The state highway patrol said that hundreds of persons had driven to the scene. They added that they had had some difficulty keeping the crowds away from rescue workers.
Later the police blocked highways to the area. The crash was the fourth air disaster in less than two weeks. Three involved American military planes, in which a total of 23 persons were killed. It was later found that the pilot of that craft had been shot. Following is list of the passengers aboard the plane, as compiled by the wire services. Some people hike for exercise; others are looking for views or waterfalls.
Jeff Wadley hikes for plane crashes. The East Tennessee minister was a volunteer with the Civil Air Patrol for 30 years, leading search and rescue missions for downed planes throughout the mountains.
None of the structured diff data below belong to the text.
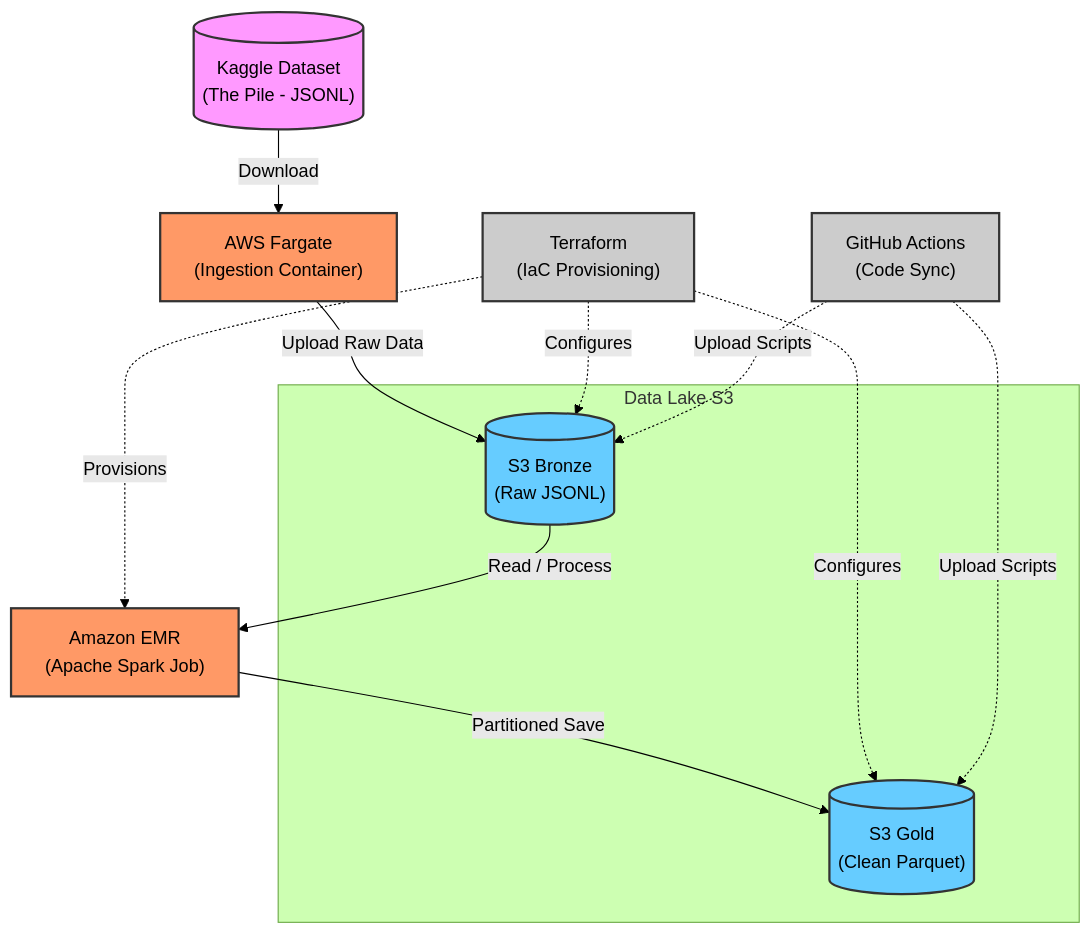
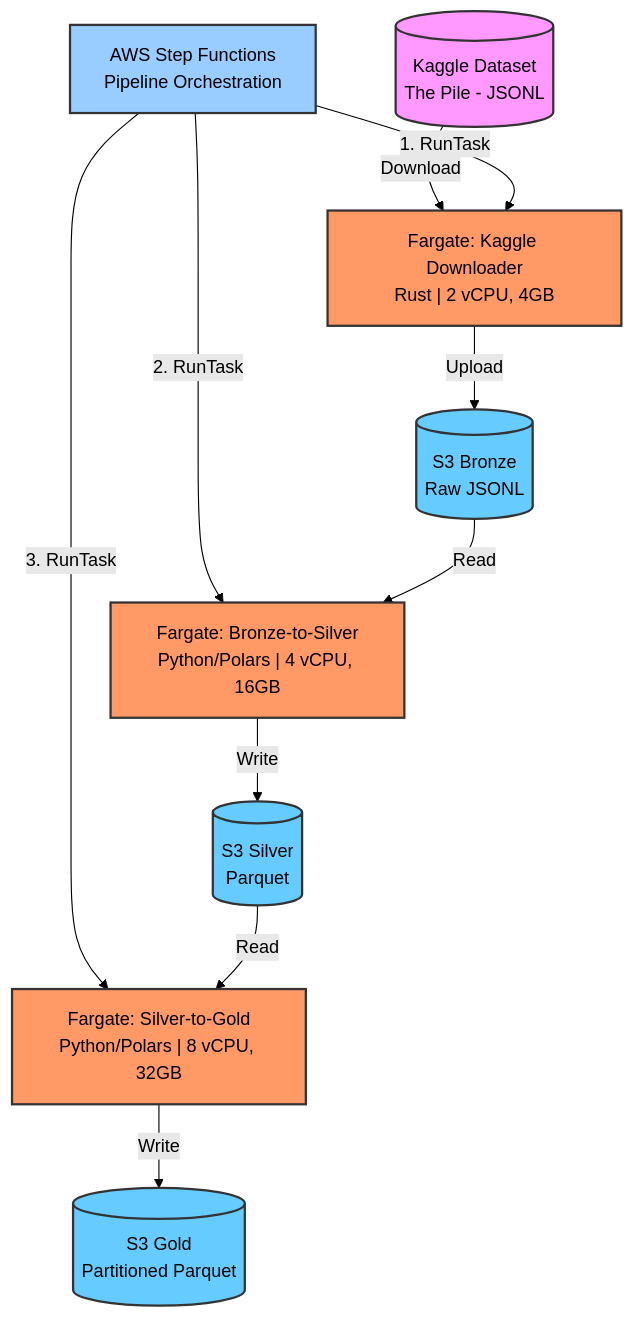
One commit to NJANDOT/BigDataEMR_annihilated_by_Polars_Rust changed the second of 2 diagrams in README.md. Above: the diagram before and after it, drawn with Mermaid (forest theme). The commit also changed other lines of this file, not shown here.

````diff
--- a/README.md
+++ b/README.md
@@ -284,39 +318,31 @@
 ```mermaid
-graph TD
+graph TB
     classDef source fill:#f9f,stroke:#333,stroke-width:2px;
     classDef compute fill:#f96,stroke:#333,stroke-width:2px;
     classDef storage fill:#6cf,stroke:#333,stroke-width:2px;
-    classDef config fill:#ccc,stroke:#333,stroke-width:2px;
+    classDef orchestration fill:#9cf,stroke:#333,stroke-width:2px;
 
-    %% Data Source
-    Kaggle[("Kaggle Dataset<br>(The Pile - JSONL)")]:::source
-
-    %% Ingestion
-    Fargate["AWS Fargate<br>(Ingestion Container)"]:::compute
-
-    %% Storage
-    subgraph Data Lake S3
-        S3Bronze[("S3 Bronze<br>(Raw JSONL)")]:::storage
-        S3Gold[("S3 Gold<br>(Clean Parquet)")]:::storage
-    end
-
-    %% Processing
-    EMR["Amazon EMR<br>(Apache Spark Job)"]:::compute
-
-    %% IaC & Code
-    TF["Terraform<br>(IaC Provisioning)"]:::config
-    GH["GitHub Actions<br>(Code Sync)"]:::config
-
-    %% Data Flow
-    Kaggle -->|Download| Fargate
-    Fargate -->|Upload Raw Data| S3Bronze
-    S3Bronze -->|Read / Process| EMR
-    EMR -->|Partitioned Save| S3Gold
-
-    %% Infra Flow
-    TF -.->|Provisions| EMR
-    TF -.->|Configures| S3Bronze
-    TF -.->|Configures| S3Gold
-    GH -.->|Upload Scripts| S3Bronze
-    GH -.->|Upload Scripts| S3Gold
+    Kaggle[("Kaggle Dataset<br>The Pile - JSONL")]:::source
+    
+    SF["AWS Step Functions<br>Pipeline Orchestration"]:::orchestration
+    
+    K["Fargate: Kaggle Downloader<br>Rust | 2 vCPU, 4GB"]:::compute
+    B["Fargate: Bronze-to-Silver<br>Python/Polars | 4 vCPU, 16GB"]:::compute
+    S["Fargate: Silver-to-Gold<br>Python/Polars | 8 vCPU, 32GB"]:::compute
+    
+    Bronze[("S3 Bronze<br>Raw JSONL")]:::storage
+    Silver[("S3 Silver<br>Parquet")]:::storage
+    Gold[("S3 Gold<br>Partitioned Parquet")]:::storage
+    
+    Kaggle -->|Download| K
+    SF -->|1. RunTask| K
+    K -->|Upload| Bronze
+    
+    SF -->|2. RunTask| B
+    Bronze -->|Read| B
+    B -->|Write| Silver
+    
+    SF -->|3. RunTask| S
+    Silver -->|Read| S
+    S -->|Write| Gold
 ```
````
Retired from the patrol, Wadley now hikes the Southern Appalachians looking for sites of planes that have crashed throughout aviation history.
How did you get into hunting for plane crashes?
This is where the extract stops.